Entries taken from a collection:
------------------------

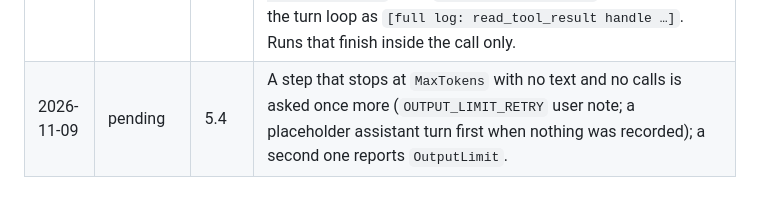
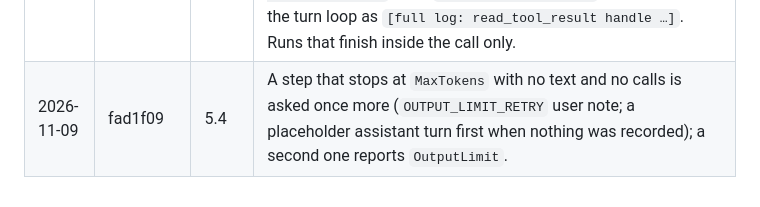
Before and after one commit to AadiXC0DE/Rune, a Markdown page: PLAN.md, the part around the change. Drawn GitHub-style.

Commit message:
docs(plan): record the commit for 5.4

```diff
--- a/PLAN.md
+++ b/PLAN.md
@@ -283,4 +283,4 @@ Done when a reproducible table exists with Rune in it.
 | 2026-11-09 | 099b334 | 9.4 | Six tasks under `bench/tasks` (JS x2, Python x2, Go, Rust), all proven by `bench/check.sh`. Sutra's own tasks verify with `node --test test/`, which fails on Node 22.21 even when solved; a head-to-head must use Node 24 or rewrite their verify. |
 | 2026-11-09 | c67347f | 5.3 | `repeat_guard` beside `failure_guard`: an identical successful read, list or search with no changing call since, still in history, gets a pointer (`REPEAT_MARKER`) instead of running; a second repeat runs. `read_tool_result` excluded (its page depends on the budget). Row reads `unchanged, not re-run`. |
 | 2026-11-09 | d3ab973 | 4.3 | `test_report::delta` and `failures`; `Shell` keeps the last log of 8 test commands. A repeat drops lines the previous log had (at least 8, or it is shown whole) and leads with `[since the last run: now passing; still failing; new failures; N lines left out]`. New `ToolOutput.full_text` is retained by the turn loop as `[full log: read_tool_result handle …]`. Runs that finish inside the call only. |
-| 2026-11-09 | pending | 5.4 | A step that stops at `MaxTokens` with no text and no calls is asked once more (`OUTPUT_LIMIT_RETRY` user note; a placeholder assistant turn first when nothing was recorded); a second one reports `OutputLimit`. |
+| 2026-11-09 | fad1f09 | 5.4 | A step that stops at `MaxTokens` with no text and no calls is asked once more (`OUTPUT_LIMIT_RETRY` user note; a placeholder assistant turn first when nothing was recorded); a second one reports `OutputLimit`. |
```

------------------------

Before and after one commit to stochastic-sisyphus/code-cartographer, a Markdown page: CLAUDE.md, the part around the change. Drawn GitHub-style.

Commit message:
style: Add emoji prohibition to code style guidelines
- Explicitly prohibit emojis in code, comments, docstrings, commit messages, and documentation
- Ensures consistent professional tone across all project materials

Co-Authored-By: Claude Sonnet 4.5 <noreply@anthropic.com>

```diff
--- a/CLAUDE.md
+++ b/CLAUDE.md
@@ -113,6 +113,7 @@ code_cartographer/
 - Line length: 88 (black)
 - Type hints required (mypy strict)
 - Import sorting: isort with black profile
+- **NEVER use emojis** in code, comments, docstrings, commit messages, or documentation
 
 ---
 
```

------------------------

Work request: From the entries above, work out the number of lines containing the string "asked" and give that number by itself.

Solution to this exercise: 2